Change listing data
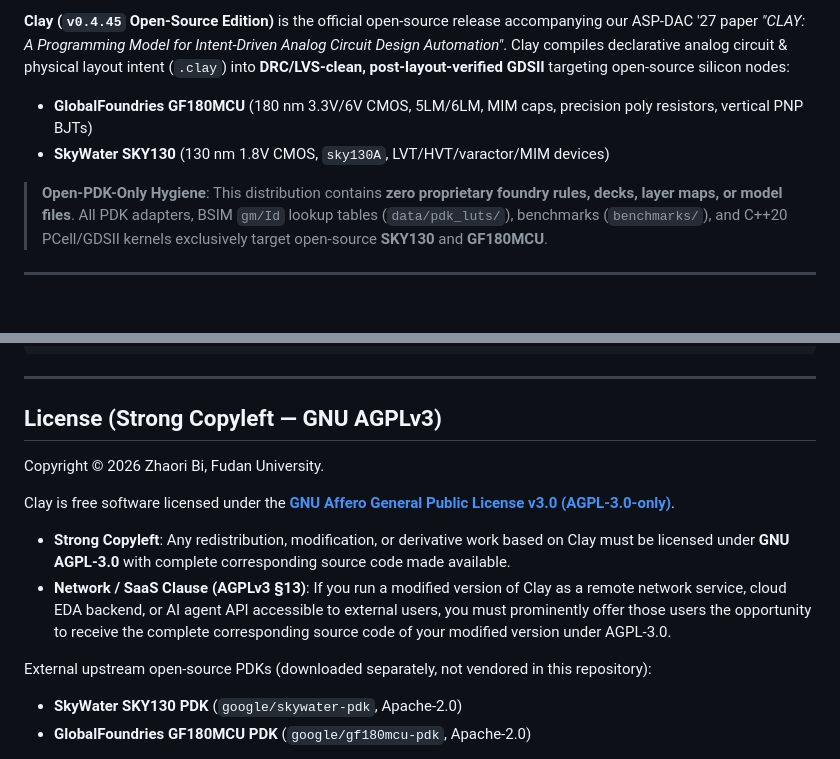
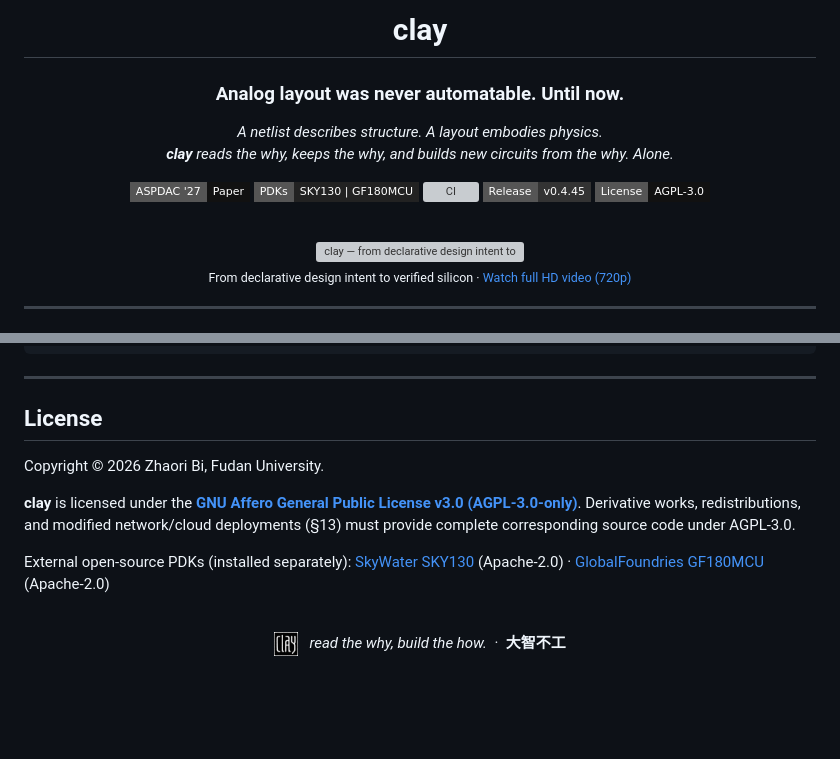
Before and after one commit to HRXrosy/clay, a Markdown page: README.md, 2 parts joined by grey strips. GitHub-like rendering; pictures changed too: docs/assets/clay-logo.png (added); badges without logos; blank space fills up the shorter version; grey boxes are pictures that could not be loaded.

```diff
--- a/README.md
+++ b/README.md
@@ -7,10 +4,26 @@
 
-**Clay (`v0.4.45` Open-Source Edition)** is the official open-source release accompanying our ASP-DAC '27 paper *"CLAY: A Programming Model for Intent-Driven Analog Circuit Design Automation"*. Clay compiles declarative analog circuit & physical layout intent (`.clay`) into **DRC/LVS-clean, post-layout-verified GDSII** targeting open-source silicon nodes:
+# clay
 
-- **GlobalFoundries GF180MCU** (180 nm 3.3V/6V CMOS, 5LM/6LM, MIM caps, precision poly resistors, vertical PNP BJTs)
-- **SkyWater SKY130** (130 nm 1.8V CMOS, `sky130A`, LVT/HVT/varactor/MIM devices)
+### **Analog layout was never automatable. Until now.**
 
-> **Open-PDK-Only Hygiene**: This distribution contains **zero proprietary foundry rules, decks, layer maps, or model files**. All PDK adapters, BSIM `gm/Id` lookup tables (`data/pdk_luts/`), benchmarks (`benchmarks/`), and C++20 PCell/GDSII kernels exclusively target open-source **SKY130** and **GF180MCU**.
+*A netlist describes structure. A layout embodies physics.*<br />
+***clay*** *reads the why, keeps the why, and builds new circuits from the why. Alone.*
+
+[![ASPDAC '27](https://img.shields.io/badge/ASPDAC_'27-Paper-111111?style=flat-square)](https://doi.org/10.1145/3840404.3860941)
+[![Open PDKs](https://img.shields.io/badge/PDKs-SKY130_%7C_GF180MCU-222222?style=flat-square)](benchmarks/)
+[![CI](https://img.shields.io/github/actions/workflow/status/bzr2915/clay/ci.yml?branch=main&style=flat-square&label=CI)](https://github.com/bzr2915/clay/actions/workflows/ci.yml)
+[![Release](https://img.shields.io/badge/Release-v0.4.45-333333?style=flat-square)](https://github.com/bzr2915/clay/releases/tag/v0.4.45)
+[![License: AGPL v3](https://img.shields.io/badge/License-AGPL--3.0-111111?style=flat-square)](LICENSE)
+
+<br />
+
+<a href="https://github.com/bzr2915/clay/releases/download/v0.4.45/clay-hero.mp4">
+  <img src="docs/assets/clay-hero.gif" alt="clay — from declarative design intent to verified silicon" width="100%" />
+</a>
+
+<sub>From declarative design intent to verified silicon · <a href="https://github.com/bzr2915/clay/releases/download/v0.4.45/clay-hero.mp4">Watch full HD video (720p)</a></sub>
+
+</div>
 
 ---
 
@@ -154,15 +192,18 @@ If you use Clay in your research or open-source tooling, please cite our ASP-DAC
 
 ---
 
-## License (Strong Copyleft — GNU AGPLv3)
+## License
 
 Copyright © 2026 Zhaori Bi, Fudan University.
 
-Clay is free software licensed under the **[GNU Affero General Public License v3.0 (AGPL-3.0-only)](LICENSE)**.
+**clay** is licensed under the **[GNU Affero General Public License v3.0 (AGPL-3.0-only)](LICENSE)**. Derivative works, redistributions, and modified network/cloud deployments (§13) must provide complete corresponding source code under AGPL-3.0.
 
-- **Strong Copyleft**: Any redistribution, modification, or derivative work based on Clay must be licensed under **GNU AGPL-3.0** with complete corresponding source code made available.
-- **Network / SaaS Clause (AGPLv3 §13)**: If you run a modified version of Clay as a remote network service, cloud EDA backend, or AI agent API accessible to external users, you must prominently offer those users the opportunity to receive the complete corresponding source code of your modified version under AGPL-3.0.
+External open-source PDKs (installed separately):
+[SkyWater SKY130](https://github.com/google/skywater-pdk) (Apache-2.0) · [GlobalFoundries GF180MCU](https://github.com/google/gf180mcu-pdk) (Apache-2.0)
 
-External upstream open-source PDKs (downloaded separately, not vendored in this repository):
-- **SkyWater SKY130 PDK** (`google/skywater-pdk`, Apache-2.0)
-- **GlobalFoundries GF180MCU PDK** (`google/gf180mcu-pdk`, Apache-2.0)
+<br />
+
+<div align="center">
+  <img src="docs/assets/clay-logo.png" alt="clay seal" width="24" align="absmiddle" />
+  &nbsp; <em>read the why, build the how.</em> &nbsp;·&nbsp; <strong>大智不工</strong>
+</div>
```
Also changed, not shown: other parts of README.md (+108 -86 lines), 2 other files.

-- HOW TO COMPLETE THIS TASK --
Copy out the entries exactly as they stand, omitting the images.

-- EXERCISE OUTPUT --
Before and after one commit to HRXrosy/clay, a Markdown page: README.md, 2 parts joined by grey strips. GitHub-like rendering; pictures changed too: docs/assets/clay-logo.png (added); badges without logos; blank space fills up the shorter version; grey boxes are pictures that could not be loaded.

```diff
--- a/README.md
+++ b/README.md
@@ -7,10 +4,26 @@
 
-**Clay (`v0.4.45` Open-Source Edition)** is the official open-source release accompanying our ASP-DAC '27 paper *"CLAY: A Programming Model for Intent-Driven Analog Circuit Design Automation"*. Clay compiles declarative analog circuit & physical layout intent (`.clay`) into **DRC/LVS-clean, post-layout-verified GDSII** targeting open-source silicon nodes:
+# clay
 
-- **GlobalFoundries GF180MCU** (180 nm 3.3V/6V CMOS, 5LM/6LM, MIM caps, precision poly resistors, vertical PNP BJTs)
-- **SkyWater SKY130** (130 nm 1.8V CMOS, `sky130A`, LVT/HVT/varactor/MIM devices)
+### **Analog layout was never automatable. Until now.**
 
-> **Open-PDK-Only Hygiene**: This distribution contains **zero proprietary foundry rules, decks, layer maps, or model files**. All PDK adapters, BSIM `gm/Id` lookup tables (`data/pdk_luts/`), benchmarks (`benchmarks/`), and C++20 PCell/GDSII kernels exclusively target open-source **SKY130** and **GF180MCU**.
+*A netlist describes structure. A layout embodies physics.*<br />
+***clay*** *reads the why, keeps the why, and builds new circuits from the why. Alone.*
+
+[![ASPDAC '27](https://img.shields.io/badge/ASPDAC_'27-Paper-111111?style=flat-square)](https://doi.org/10.1145/3840404.3860941)
+[![Open PDKs](https://img.shields.io/badge/PDKs-SKY130_%7C_GF180MCU-222222?style=flat-square)](benchmarks/)
+[![CI](https://img.shields.io/github/actions/workflow/status/bzr2915/clay/ci.yml?branch=main&style=flat-square&label=CI)](https://github.com/bzr2915/clay/actions/workflows/ci.yml)
+[![Release](https://img.shields.io/badge/Release-v0.4.45-333333?style=flat-square)](https://github.com/bzr2915/clay/releases/tag/v0.4.45)
+[![License: AGPL v3](https://img.shields.io/badge/License-AGPL--3.0-111111?style=flat-square)](LICENSE)
+
+<br />
+
+<a href="https://github.com/bzr2915/clay/releases/download/v0.4.45/clay-hero.mp4">
+  <img src="docs/assets/clay-hero.gif" alt="clay — from declarative design intent to verified silicon" width="100%" />
+</a>
+
+<sub>From declarative design intent to verified silicon · <a href="https://github.com/bzr2915/clay/releases/download/v0.4.45/clay-hero.mp4">Watch full HD video (720p)</a></sub>
+
+</div>
 
 ---
 
@@ -154,15 +192,18 @@ If you use Clay in your research or open-source tooling, please cite our ASP-DAC
 
 ---
 
-## License (Strong Copyleft — GNU AGPLv3)
+## License
 
 Copyright © 2026 Zhaori Bi, Fudan University.
 
-Clay is free software licensed under the **[GNU Affero General Public License v3.0 (AGPL-3.0-only)](LICENSE)**.
+**clay** is licensed under the **[GNU Affero General Public License v3.0 (AGPL-3.0-only)](LICENSE)**. Derivative works, redistributions, and modified network/cloud deployments (§13) must provide complete corresponding source code under AGPL-3.0.
 
-- **Strong Copyleft**: Any redistribution, modification, or derivative work based on Clay must be licensed under **GNU AGPL-3.0** with complete corresponding source code made available.
-- **Network / SaaS Clause (AGPLv3 §13)**: If you run a modified version of Clay as a remote network service, cloud EDA backend, or AI agent API accessible to external users, you must prominently offer those users the opportunity to receive the complete corresponding source code of your modified version under AGPL-3.0.
+External open-source PDKs (installed separately):
+[SkyWater SKY130](https://github.com/google/skywater-pdk) (Apache-2.0) · [GlobalFoundries GF180MCU](https://github.com/google/gf180mcu-pdk) (Apache-2.0)
 
-External upstream open-source PDKs (downloaded separately, not vendored in this repository):
-- **SkyWater SKY130 PDK** (`google/skywater-pdk`, Apache-2.0)
-- **GlobalFoundries GF180MCU PDK** (`google/gf180mcu-pdk`, Apache-2.0)
+<br />
+
+<div align="center">
+  <img src="docs/assets/clay-logo.png" alt="clay seal" width="24" align="absmiddle" />
+  &nbsp; <em>read the why, build the how.</em> &nbsp;·&nbsp; <strong>大智不工</strong>
+</div>
```
Also changed, not shown: other parts of README.md (+108 -86 lines), 2 other files.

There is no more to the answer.